- Exercise brief -
Within the listing that follows, how many lines contain the word "main"? Only the number is wanted.

- Supplied material -
╔══

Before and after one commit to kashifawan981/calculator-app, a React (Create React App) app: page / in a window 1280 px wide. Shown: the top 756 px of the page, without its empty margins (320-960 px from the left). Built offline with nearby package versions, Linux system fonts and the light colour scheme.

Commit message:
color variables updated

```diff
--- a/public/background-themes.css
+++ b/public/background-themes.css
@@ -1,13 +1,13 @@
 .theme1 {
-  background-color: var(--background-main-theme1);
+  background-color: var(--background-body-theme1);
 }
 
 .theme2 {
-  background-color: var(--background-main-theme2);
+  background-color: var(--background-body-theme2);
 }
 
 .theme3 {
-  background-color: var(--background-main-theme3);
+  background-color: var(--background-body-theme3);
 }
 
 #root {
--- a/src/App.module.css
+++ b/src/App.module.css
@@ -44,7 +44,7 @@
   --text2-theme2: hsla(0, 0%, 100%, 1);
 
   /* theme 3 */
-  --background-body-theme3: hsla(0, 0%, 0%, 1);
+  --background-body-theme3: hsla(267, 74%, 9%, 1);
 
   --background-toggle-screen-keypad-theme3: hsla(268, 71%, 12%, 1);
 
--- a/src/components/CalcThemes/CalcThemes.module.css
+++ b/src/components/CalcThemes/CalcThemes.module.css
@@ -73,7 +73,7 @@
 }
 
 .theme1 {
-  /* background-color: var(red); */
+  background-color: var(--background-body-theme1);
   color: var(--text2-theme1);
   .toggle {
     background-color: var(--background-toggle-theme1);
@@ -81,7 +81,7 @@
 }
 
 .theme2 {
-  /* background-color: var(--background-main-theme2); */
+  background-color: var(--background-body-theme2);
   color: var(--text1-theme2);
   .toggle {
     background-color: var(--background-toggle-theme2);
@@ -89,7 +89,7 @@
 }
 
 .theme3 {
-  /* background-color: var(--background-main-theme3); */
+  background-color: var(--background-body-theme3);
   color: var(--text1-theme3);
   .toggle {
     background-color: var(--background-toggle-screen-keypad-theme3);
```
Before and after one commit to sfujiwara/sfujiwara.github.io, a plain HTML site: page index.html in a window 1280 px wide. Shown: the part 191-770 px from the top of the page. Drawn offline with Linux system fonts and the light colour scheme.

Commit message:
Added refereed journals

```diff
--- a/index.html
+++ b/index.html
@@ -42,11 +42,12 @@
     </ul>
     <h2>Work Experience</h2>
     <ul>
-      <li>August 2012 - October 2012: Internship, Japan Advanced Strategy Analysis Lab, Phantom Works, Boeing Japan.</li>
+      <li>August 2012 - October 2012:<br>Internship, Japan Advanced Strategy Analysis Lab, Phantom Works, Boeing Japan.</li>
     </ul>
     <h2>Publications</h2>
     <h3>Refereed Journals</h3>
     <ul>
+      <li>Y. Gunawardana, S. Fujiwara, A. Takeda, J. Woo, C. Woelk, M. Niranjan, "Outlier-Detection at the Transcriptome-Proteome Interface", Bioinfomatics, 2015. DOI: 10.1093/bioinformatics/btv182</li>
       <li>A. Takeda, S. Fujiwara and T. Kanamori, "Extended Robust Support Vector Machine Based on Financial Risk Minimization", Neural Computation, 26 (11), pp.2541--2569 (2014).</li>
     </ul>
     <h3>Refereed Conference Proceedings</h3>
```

╚══

- Solution to this task -
5